__DATA FOR THIS EXERCISE__.
================================
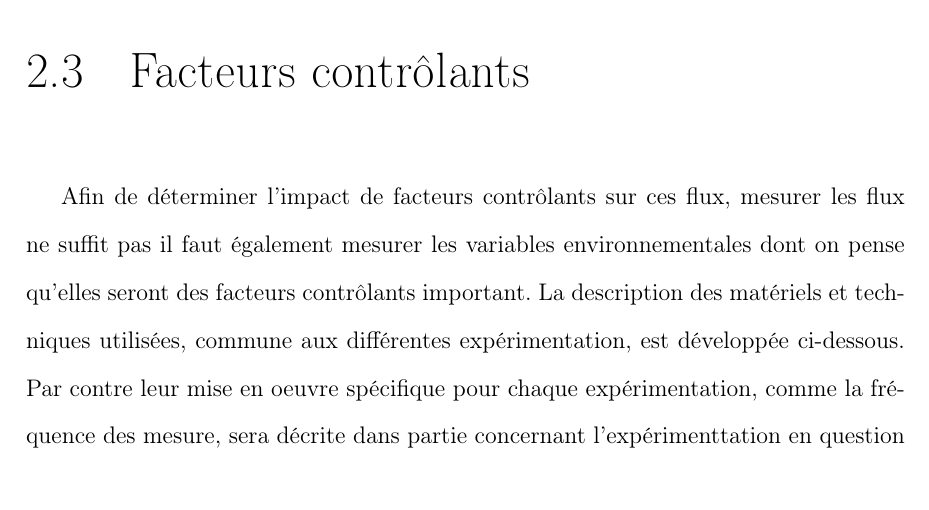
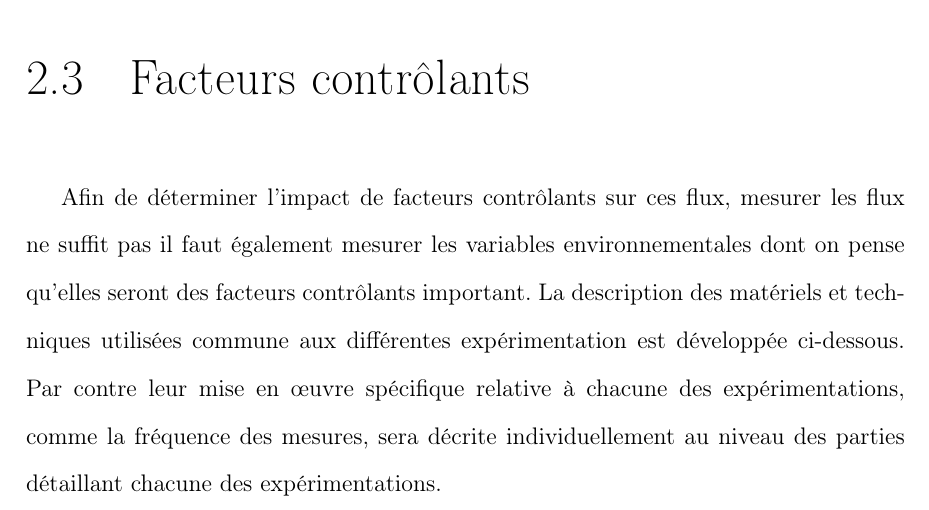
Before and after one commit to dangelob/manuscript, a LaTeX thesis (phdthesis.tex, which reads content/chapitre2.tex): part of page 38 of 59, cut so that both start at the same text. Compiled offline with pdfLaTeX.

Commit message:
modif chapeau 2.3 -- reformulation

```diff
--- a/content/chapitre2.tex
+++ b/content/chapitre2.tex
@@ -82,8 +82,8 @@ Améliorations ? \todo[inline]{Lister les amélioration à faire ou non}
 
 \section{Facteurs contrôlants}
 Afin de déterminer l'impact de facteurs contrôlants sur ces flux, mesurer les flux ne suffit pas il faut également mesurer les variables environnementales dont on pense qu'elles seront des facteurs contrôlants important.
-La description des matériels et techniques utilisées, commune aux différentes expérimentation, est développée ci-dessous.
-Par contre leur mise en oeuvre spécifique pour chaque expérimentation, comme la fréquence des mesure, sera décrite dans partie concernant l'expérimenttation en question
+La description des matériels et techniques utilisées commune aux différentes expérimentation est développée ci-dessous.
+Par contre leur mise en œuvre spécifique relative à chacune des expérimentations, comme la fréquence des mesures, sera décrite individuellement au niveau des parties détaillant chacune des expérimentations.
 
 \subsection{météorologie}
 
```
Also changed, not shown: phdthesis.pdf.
================================
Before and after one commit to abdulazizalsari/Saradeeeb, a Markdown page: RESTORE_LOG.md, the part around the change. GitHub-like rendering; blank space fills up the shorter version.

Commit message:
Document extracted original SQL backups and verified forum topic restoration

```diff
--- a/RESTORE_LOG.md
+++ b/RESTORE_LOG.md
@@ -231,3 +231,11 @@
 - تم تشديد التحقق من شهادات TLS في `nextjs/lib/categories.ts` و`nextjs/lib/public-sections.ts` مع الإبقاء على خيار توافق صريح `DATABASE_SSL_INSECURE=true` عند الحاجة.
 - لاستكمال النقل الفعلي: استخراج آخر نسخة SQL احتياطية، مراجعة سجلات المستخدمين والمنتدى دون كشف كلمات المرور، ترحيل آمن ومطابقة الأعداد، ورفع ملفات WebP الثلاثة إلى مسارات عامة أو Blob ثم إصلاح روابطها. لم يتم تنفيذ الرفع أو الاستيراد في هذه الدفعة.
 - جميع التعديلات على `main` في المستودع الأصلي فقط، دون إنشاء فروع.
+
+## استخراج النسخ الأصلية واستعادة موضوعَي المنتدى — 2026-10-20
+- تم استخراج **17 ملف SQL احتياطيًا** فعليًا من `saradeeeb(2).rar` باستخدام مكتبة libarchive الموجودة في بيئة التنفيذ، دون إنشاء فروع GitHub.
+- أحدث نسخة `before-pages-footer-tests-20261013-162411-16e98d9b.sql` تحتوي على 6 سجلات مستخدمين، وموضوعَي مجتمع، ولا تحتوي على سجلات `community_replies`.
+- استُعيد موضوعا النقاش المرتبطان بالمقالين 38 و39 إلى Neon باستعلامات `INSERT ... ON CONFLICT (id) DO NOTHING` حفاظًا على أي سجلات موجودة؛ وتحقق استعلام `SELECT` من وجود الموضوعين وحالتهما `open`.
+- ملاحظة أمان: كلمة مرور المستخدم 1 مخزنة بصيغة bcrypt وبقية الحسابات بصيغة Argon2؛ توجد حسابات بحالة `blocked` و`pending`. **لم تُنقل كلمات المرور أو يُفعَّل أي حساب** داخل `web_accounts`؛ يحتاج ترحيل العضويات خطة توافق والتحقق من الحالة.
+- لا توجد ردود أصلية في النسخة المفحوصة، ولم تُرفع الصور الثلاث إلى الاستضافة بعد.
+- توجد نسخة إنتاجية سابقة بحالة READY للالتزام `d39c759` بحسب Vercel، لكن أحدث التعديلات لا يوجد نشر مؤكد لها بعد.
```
================================
All lines of the data above that include the word "بحالة" must be shown.

__RESPONSE__.
+- ملاحظة أمان: كلمة مرور المستخدم 1 مخزنة بصيغة bcrypt وبقية الحسابات بصيغة Argon2؛ توجد حسابات بحالة `blocked` و`pending`. **لم تُنقل كلمات المرور أو يُفعَّل أي حساب** داخل `web_accounts`؛ يحتاج ترحيل العضويات خطة توافق والتحقق من الحالة.
+- توجد نسخة إنتاجية سابقة بحالة READY للالتزام `d39c759` بحسب Vercel، لكن أحدث التعديلات لا يوجد نشر مؤكد لها بعد.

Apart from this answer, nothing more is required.